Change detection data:
******
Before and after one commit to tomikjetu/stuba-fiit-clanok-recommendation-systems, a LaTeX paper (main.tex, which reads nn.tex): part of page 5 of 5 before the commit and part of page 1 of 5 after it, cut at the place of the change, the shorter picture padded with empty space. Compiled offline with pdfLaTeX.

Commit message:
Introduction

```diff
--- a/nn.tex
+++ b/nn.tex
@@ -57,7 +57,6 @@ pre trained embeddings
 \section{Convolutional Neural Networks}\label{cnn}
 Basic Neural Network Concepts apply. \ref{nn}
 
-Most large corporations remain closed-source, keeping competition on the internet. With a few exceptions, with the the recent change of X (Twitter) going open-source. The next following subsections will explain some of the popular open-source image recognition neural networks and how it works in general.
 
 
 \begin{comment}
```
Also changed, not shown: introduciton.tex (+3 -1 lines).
******
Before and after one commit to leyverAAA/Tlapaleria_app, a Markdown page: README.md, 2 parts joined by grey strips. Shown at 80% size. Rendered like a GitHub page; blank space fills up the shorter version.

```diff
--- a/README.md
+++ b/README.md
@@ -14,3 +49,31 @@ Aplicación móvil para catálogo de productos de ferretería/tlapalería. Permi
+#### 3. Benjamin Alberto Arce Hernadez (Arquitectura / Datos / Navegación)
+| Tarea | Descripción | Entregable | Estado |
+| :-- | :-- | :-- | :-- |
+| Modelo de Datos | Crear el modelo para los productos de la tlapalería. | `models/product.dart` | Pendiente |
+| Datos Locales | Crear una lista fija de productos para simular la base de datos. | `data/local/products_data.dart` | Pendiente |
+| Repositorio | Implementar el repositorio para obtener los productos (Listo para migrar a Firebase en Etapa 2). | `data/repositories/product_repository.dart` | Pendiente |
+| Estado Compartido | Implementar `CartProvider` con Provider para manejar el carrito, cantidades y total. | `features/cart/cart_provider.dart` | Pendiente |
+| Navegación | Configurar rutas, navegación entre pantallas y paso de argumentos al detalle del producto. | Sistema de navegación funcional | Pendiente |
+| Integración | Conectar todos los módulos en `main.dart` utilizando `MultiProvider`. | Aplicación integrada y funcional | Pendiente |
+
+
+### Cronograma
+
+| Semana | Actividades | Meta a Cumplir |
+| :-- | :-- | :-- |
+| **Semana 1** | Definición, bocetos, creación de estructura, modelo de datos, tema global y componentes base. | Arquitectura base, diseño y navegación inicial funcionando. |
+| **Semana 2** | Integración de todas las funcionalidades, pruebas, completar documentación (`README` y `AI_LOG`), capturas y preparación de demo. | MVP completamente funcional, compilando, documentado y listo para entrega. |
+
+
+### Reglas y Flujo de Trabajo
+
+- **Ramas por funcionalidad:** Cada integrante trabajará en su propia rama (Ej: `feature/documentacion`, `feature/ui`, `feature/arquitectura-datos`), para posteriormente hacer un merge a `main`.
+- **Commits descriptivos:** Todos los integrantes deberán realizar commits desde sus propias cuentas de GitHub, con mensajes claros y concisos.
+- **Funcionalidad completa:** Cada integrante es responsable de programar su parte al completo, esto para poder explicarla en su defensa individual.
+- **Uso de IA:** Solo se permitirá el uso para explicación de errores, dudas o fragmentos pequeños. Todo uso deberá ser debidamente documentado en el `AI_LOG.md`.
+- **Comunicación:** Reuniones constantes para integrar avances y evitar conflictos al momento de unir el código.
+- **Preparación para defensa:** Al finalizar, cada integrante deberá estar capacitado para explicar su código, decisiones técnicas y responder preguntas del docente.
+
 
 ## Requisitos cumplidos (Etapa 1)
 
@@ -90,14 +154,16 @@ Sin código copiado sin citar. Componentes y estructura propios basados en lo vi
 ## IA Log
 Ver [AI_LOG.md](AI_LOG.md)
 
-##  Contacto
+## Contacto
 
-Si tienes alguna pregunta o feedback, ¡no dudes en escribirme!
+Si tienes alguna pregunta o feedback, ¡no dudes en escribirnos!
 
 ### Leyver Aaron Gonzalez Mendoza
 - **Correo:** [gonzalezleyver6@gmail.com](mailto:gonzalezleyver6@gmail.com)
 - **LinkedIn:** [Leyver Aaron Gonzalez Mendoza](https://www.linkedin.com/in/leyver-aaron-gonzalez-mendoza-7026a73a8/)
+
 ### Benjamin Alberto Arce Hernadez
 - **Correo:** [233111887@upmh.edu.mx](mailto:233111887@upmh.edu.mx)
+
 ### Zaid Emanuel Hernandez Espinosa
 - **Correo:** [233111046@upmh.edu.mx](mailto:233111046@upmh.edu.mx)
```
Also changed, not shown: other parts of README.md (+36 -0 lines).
******
• [REQUIRED WORK]
The answer must consist of every line from the entries above that contains "dart".

• [EXERCISE RESPONSE]
+| Modelo de Datos | Crear el modelo para los productos de la tlapalería. | `models/product.dart` | Pendiente |
+| Datos Locales | Crear una lista fija de productos para simular la base de datos. | `data/local/products_data.dart` | Pendiente |
+| Repositorio | Implementar el repositorio para obtener los productos (Listo para migrar a Firebase en Etapa 2). | `data/repositories/product_repository.dart` | Pendiente |
+| Estado Compartido | Implementar `CartProvider` con Provider para manejar el carrito, cantidades y total. | `features/cart/cart_provider.dart` | Pendiente |
+| Integración | Conectar todos los módulos en `main.dart` utilizando `MultiProvider`. | Aplicación integrada y funcional | Pendiente |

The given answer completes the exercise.